→ **Data to process**

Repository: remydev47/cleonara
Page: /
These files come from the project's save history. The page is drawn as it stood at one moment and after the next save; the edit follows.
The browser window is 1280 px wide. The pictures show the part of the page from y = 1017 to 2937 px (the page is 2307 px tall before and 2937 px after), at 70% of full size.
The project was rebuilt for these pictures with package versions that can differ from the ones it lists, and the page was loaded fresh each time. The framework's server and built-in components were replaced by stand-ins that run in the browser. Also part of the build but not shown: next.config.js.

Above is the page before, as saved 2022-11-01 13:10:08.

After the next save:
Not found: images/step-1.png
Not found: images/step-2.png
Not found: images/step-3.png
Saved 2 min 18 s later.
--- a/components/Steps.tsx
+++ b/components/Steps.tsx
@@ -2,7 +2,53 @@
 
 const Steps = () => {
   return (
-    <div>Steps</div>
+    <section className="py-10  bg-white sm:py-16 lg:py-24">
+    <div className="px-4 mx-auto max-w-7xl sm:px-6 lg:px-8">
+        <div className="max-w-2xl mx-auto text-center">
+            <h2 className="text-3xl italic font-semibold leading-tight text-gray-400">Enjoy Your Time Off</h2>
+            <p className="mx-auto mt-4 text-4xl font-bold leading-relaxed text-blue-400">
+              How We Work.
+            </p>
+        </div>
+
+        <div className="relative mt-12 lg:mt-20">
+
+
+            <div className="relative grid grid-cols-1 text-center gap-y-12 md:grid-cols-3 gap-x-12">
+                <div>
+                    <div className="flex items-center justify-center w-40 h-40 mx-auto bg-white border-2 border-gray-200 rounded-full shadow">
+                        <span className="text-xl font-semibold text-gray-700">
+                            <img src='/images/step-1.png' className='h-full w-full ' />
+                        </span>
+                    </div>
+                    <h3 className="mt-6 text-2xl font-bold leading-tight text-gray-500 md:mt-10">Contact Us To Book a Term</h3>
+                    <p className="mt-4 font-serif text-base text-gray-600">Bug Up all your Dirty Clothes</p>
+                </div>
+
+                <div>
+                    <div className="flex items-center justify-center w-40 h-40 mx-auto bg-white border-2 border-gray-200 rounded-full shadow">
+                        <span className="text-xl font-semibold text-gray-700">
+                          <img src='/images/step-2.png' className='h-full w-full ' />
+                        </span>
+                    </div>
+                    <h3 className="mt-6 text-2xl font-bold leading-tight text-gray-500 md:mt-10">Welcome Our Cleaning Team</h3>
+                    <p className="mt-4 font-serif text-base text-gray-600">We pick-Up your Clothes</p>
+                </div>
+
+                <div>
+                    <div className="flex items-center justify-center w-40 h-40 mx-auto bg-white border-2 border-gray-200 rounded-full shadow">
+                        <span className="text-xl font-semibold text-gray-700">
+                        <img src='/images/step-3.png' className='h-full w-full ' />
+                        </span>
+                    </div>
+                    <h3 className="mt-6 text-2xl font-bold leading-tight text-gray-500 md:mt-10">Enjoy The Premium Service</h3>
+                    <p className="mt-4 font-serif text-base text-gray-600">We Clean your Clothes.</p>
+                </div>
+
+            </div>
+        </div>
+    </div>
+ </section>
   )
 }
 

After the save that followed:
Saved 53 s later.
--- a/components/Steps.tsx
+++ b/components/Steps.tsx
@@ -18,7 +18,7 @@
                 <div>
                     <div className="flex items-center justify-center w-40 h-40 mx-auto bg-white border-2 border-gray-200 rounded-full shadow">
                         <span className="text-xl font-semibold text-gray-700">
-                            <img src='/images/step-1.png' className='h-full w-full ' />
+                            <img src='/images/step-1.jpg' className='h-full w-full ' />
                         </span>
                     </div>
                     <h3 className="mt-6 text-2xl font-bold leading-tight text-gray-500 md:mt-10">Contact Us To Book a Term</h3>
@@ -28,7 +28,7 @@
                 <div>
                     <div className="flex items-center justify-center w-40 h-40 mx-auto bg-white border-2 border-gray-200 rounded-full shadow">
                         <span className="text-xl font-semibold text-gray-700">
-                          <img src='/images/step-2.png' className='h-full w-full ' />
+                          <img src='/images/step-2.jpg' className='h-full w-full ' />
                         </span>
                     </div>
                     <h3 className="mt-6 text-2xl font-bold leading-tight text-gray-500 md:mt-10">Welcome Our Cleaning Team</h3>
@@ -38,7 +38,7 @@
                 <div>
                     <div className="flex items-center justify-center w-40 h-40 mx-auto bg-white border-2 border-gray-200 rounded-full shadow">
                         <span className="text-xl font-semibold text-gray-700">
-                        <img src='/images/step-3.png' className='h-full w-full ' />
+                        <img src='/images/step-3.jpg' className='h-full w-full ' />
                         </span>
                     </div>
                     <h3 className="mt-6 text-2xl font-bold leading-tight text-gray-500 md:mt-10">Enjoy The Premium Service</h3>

→ **What this task involves**
Reproduce every entry above without a single alteration.

→ **Response**
Repository: remydev47/cleonara
Page: /
These files come from the project's save history. The page is drawn as it stood at one moment and after the next save; the edit follows.
The browser window is 1280 px wide. The pictures show the part of the page from y = 1017 to 2937 px (the page is 2307 px tall before and 2937 px after), at 70% of full size.
The project was rebuilt for these pictures with package versions that can differ from the ones it lists, and the page was loaded fresh each time. The framework's server and built-in components were replaced by stand-ins that run in the browser. Also part of the build but not shown: next.config.js.

Above is the page before, as saved 2022-11-01 13:10:08.

After the next save:
Not found: images/step-1.png
Not found: images/step-2.png
Not found: images/step-3.png
Saved 2 min 18 s later.
--- a/components/Steps.tsx
+++ b/components/Steps.tsx
@@ -2,7 +2,53 @@
 
 const Steps = () => {
   return (
-    <div>Steps</div>
+    <section className="py-10  bg-white sm:py-16 lg:py-24">
+    <div className="px-4 mx-auto max-w-7xl sm:px-6 lg:px-8">
+        <div className="max-w-2xl mx-auto text-center">
+            <h2 className="text-3xl italic font-semibold leading-tight text-gray-400">Enjoy Your Time Off</h2>
+            <p className="mx-auto mt-4 text-4xl font-bold leading-relaxed text-blue-400">
+              How We Work.
+            </p>
+        </div>
+
+        <div className="relative mt-12 lg:mt-20">
+
+
+            <div className="relative grid grid-cols-1 text-center gap-y-12 md:grid-cols-3 gap-x-12">
+                <div>
+                    <div className="flex items-center justify-center w-40 h-40 mx-auto bg-white border-2 border-gray-200 rounded-full shadow">
+                        <span className="text-xl font-semibold text-gray-700">
+                            <img src='/images/step-1.png' className='h-full w-full ' />
+                        </span>
+                    </div>
+                    <h3 className="mt-6 text-2xl font-bold leading-tight text-gray-500 md:mt-10">Contact Us To Book a Term</h3>
+                    <p className="mt-4 font-serif text-base text-gray-600">Bug Up all your Dirty Clothes</p>
+                </div>
+
+                <div>
+                    <div className="flex items-center justify-center w-40 h-40 mx-auto bg-white border-2 border-gray-200 rounded-full shadow">
+                        <span className="text-xl font-semibold text-gray-700">
+                          <img src='/images/step-2.png' className='h-full w-full ' />
+                        </span>
+                    </div>
+                    <h3 className="mt-6 text-2xl font-bold leading-tight text-gray-500 md:mt-10">Welcome Our Cleaning Team</h3>
+                    <p className="mt-4 font-serif text-base text-gray-600">We pick-Up your Clothes</p>
+                </div>
+
+                <div>
+                    <div className="flex items-center justify-center w-40 h-40 mx-auto bg-white border-2 border-gray-200 rounded-full shadow">
+                        <span className="text-xl font-semibold text-gray-700">
+                        <img src='/images/step-3.png' className='h-full w-full ' />
+                        </span>
+                    </div>
+                    <h3 className="mt-6 text-2xl font-bold leading-tight text-gray-500 md:mt-10">Enjoy The Premium Service</h3>
+                    <p className="mt-4 font-serif text-base text-gray-600">We Clean your Clothes.</p>
+                </div>
+
+            </div>
+        </div>
+    </div>
+ </section>
   )
 }
 

After the save that followed:
Saved 53 s later.
--- a/components/Steps.tsx
+++ b/components/Steps.tsx
@@ -18,7 +18,7 @@
                 <div>
                     <div className="flex items-center justify-center w-40 h-40 mx-auto bg-white border-2 border-gray-200 rounded-full shadow">
                         <span className="text-xl font-semibold text-gray-700">
-                            <img src='/images/step-1.png' className='h-full w-full ' />
+                            <img src='/images/step-1.jpg' className='h-full w-full ' />
                         </span>
                     </div>
                     <h3 className="mt-6 text-2xl font-bold leading-tight text-gray-500 md:mt-10">Contact Us To Book a Term</h3>
@@ -28,7 +28,7 @@
                 <div>
                     <div className="flex items-center justify-center w-40 h-40 mx-auto bg-white border-2 border-gray-200 rounded-full shadow">
                         <span className="text-xl font-semibold text-gray-700">
-                          <img src='/images/step-2.png' className='h-full w-full ' />
+                          <img src='/images/step-2.jpg' className='h-full w-full ' />
                         </span>
                     </div>
                     <h3 className="mt-6 text-2xl font-bold leading-tight text-gray-500 md:mt-10">Welcome Our Cleaning Team</h3>
@@ -38,7 +38,7 @@
                 <div>
                     <div className="flex items-center justify-center w-40 h-40 mx-auto bg-white border-2 border-gray-200 rounded-full shadow">
                         <span className="text-xl font-semibold text-gray-700">
-                        <img src='/images/step-3.png' className='h-full w-full ' />
+                        <img src='/images/step-3.jpg' className='h-full w-full ' />
                         </span>
                     </div>
                     <h3 className="mt-6 text-2xl font-bold leading-tight text-gray-500 md:mt-10">Enjoy The Premium Service</h3>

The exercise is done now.